START Input for this task

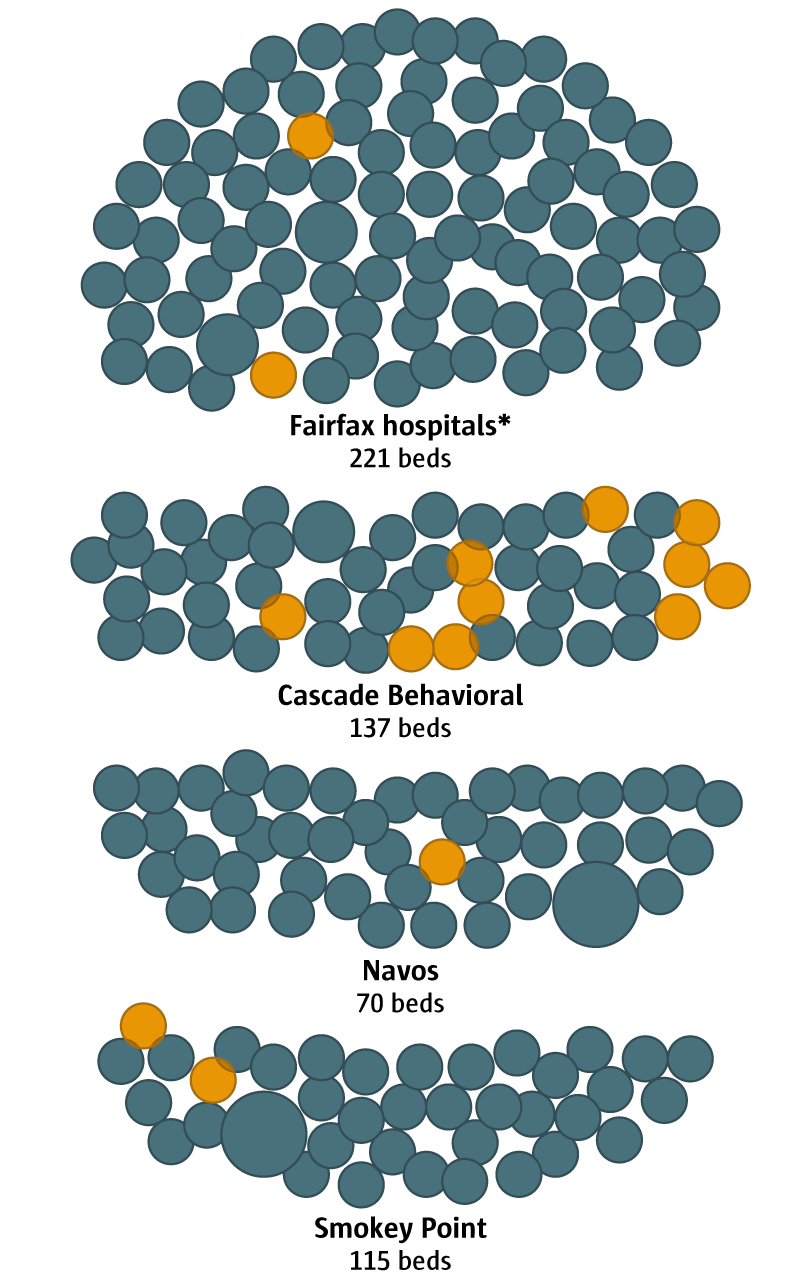
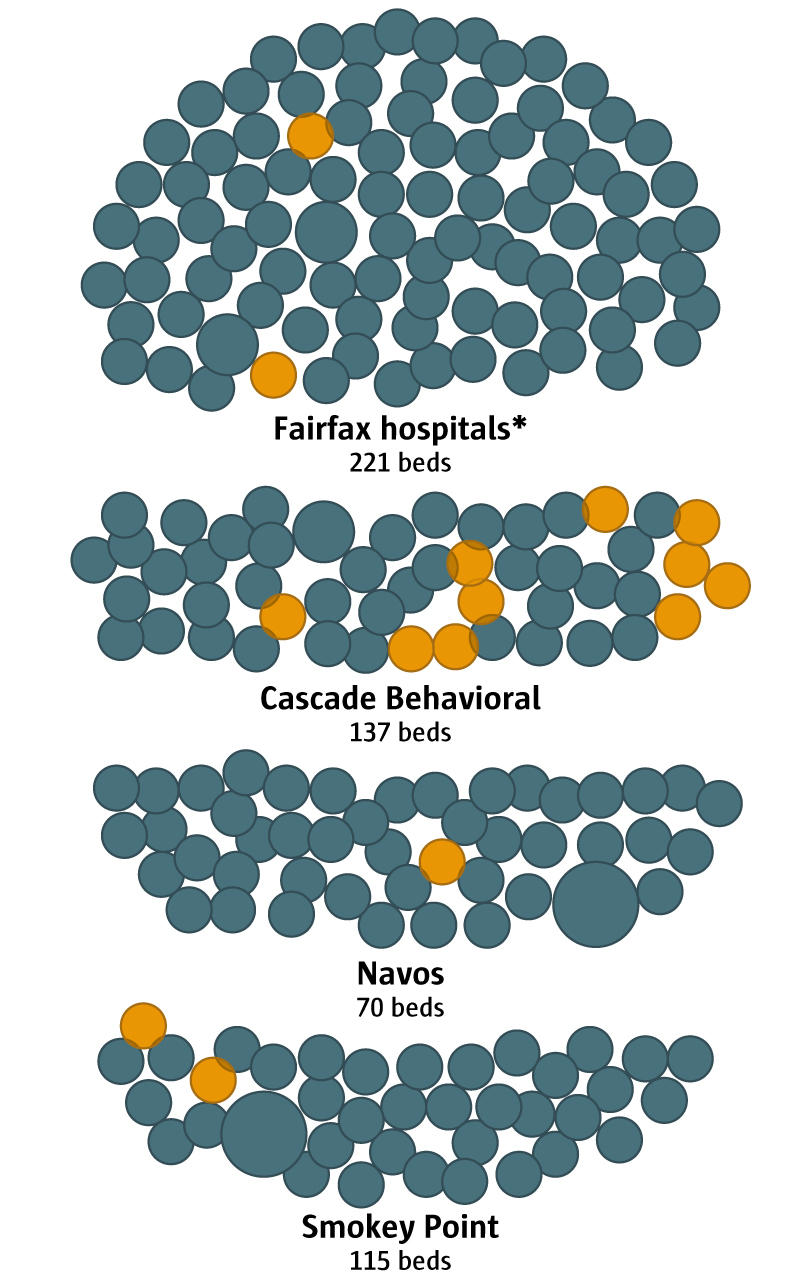
new bubble mobile styles

diff --git a/src/_bubbleChartMobile.html b/src/_bubbleChartMobile.html
@@ -33,11 +33,11 @@
         <img src="assets/photos/bubble-chart-mobile-all.jpg" id="mobile-image-all">
       </div>
 
-    <div class="source">Note: Assaults includes alleged sexual assault or sexual encounters where there was a question of consent. Also incidents at Navos are through 3/31/2018
-      <br>*Includes incidents at Fairfax hospitals in Kirkland, Everett and Monroe
-      <br>**Sudden death, injury or medication error icludes suicide, cardiac arrest, injuries that contributed to death and medication errors that required medical follow-up or were recorded on internal incident log.
-      <br>Source: Times reporting
-      <span class="credit">Graphic: Emily M. Eng / THE SEATTLE TIMES<br>Reporting: Daniel Gilbert / THE SEATTLE TIMES</span>
+      <div class="source">Note: Incidents at Navos are through 3/31/2018.
+          <br>*Includes incidents at Fairfax hospitals in Kirkland, Everett and Monroe
+          <br>**Includes sudden deaths, injuries, overdoses, sexual assaults or encounters where there was a question of consent, and medication errors that required medical follow-up or were recorded on internal incident log.
+          <br>Source: Times reporting
+          <span class="credit">Graphic: Emily M. Eng / THE SEATTLE TIMES<br>Reporting: Daniel Gilbert / THE SEATTLE TIMES</span> 
     </div>
     </div>
 

diff --git a/src/css/bubble_chart.less b/src/css/bubble_chart.less
@@ -52,6 +52,7 @@ a, a:visited, a:active {
   font-size: 18px;
   fill: @df-charcoal;
   cursor: default;
+  font-family: @df-sans;
 }
 
 .tooltip {
@@ -104,7 +105,7 @@ a, a:visited, a:active {
   }
   p {
     text-align: left;
-    font-family: @df-serif;
+    font-family: @df-sans;
 
     @media @mobile {
       font-size: 16px;
@@ -164,7 +165,6 @@ a, a:visited, a:active {
 
     @media @mobile {
       font-size: 14px;
-      margin-top: -40px;
     }
   }
 
@@ -176,6 +176,7 @@ a, a:visited, a:active {
 
     @media @mobile {
       font-size: 14px;
+      margin-top: -10px;
     }
   }
 }
@@ -187,4 +188,12 @@ a, a:visited, a:active {
 
 .four {
   width: 80px;
+
+  @media @tablet {
+    width: 70px;
+  }
+
+  @media @mobile {
+    width: 50px;
+  }
 }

END Input for this task

# To do:
Each line in the data that holds the string "size" needs to be copied.

# Result for this exercise:
   font-size: 18px;
       font-size: 16px;
       font-size: 14px;
       font-size: 14px;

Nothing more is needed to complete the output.